Lighting The Glorious Flame of Your Business

I know I keep harking back to that Summer.

The Summer of 2012.
The London Olympics.

But those emotional days had such an impact on our family.

Our youngest daughter, Briony, dancing in the Opening Ceremony.
Our eldest daugther, Lauren, working in the Athletes Village.
My wife, Wendy, exuberant, even though her weakened heart forced her into a wheelchair from time to time.

Today, I think back to the spectacle of the Olympic flame…
Carried by a local(ish) sportsman within 100 yards (metres?) of our home.

the whole town stopped its routine - its daily doings - to line the streets.
And we didn’t mind how long we waited.
Nor how quickly the anticipated moment passed.
As long as we saw it.

The Runner and The Flame.

It was then that it struck me what I was really witnessing.
We were cheering The Runner.
But, the truth was, we were rejoicing over the spectacle of The Eternal Flame.

The Flame that would burn gloriously throughout the Games… watched by the whole world.

And I realised then the connection between The Flame… and what I had been teaching in our MasterClasses.

I had been showing our clients the journey they needed to take, to move from:

  • An Apprentice, to…

  • A Craftsman, to…

  • A Master at their craft

The concepts were developed in Medieval Europe by the trade guilds:

  • Obviously the Apprentice was the boy who was learning his craft.

  • The Craftsman (known by the french term ‘Journeyman’ or ‘Journeeman’) was capable of earning his daily (journee) bread.

  • But the Master had the most demanding weight on their shoulders:

Yes, they owned the business, and were The Man

Yes, they had to prove to the Guild that they could create work which was Masterful (‘masterpeice’)
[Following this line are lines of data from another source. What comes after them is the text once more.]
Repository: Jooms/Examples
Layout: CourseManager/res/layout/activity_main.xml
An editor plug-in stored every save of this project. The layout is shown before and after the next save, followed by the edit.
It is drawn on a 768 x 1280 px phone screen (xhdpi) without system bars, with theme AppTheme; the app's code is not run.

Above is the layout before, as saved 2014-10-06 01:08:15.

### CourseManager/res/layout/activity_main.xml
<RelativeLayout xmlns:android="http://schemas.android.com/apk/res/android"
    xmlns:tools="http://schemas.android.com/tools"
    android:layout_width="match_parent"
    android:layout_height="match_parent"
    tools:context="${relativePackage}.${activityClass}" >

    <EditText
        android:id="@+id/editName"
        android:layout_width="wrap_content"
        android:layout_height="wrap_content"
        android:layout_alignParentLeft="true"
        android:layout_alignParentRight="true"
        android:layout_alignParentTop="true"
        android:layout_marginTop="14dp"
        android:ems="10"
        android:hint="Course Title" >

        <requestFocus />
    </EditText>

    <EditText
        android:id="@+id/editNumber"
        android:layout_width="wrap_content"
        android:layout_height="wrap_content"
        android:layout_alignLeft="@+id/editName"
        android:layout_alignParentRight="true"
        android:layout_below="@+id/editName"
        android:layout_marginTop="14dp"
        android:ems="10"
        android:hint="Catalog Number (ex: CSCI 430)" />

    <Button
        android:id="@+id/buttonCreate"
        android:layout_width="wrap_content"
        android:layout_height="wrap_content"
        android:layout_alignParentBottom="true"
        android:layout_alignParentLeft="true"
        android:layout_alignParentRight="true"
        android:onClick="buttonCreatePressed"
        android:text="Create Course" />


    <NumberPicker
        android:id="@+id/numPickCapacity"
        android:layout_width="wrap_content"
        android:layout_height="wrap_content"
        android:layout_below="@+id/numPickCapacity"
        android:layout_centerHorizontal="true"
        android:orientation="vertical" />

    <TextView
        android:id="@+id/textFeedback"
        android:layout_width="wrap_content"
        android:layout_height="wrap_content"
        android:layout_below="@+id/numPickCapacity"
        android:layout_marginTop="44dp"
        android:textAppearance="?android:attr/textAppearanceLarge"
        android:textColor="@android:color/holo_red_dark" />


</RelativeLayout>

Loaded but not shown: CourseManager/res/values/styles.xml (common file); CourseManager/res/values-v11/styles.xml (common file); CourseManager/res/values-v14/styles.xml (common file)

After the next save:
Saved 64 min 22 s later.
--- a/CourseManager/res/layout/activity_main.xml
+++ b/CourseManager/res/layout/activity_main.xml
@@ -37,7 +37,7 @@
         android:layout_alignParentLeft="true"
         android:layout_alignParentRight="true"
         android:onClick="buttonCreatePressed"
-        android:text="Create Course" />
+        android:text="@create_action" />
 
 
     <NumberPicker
But they also had to prove that they could develop the next generation of Craftsmen and Masters
A generation capable of taking the Craft and the Guild into the future.

In other words… they were judged on their ability to pass the Flame of their Craft on.
They had to show that they could teach brilliantly.

That was the price of Guild membership.

And what my experience of watching the Olympic Flame had taught me, yet again, was this…

It’s The Flame - not The Runner - that truly matters.

And so it is in our business.

  • We might think that we’re ‘The Man’ (or ‘Woman’)

  • We might point to our accolades, our awards, our revenue successes… our possessions

  • But we’re only Masterful, when we are so superb at our Craft that… we can pass it on.
    Teach it to the next generation.

We never become Masters in our profession - in anything…
Until we stop making it… all about US.

Because it’s The Flame - not The Runner - that truly matters in the long run.

David Scarlett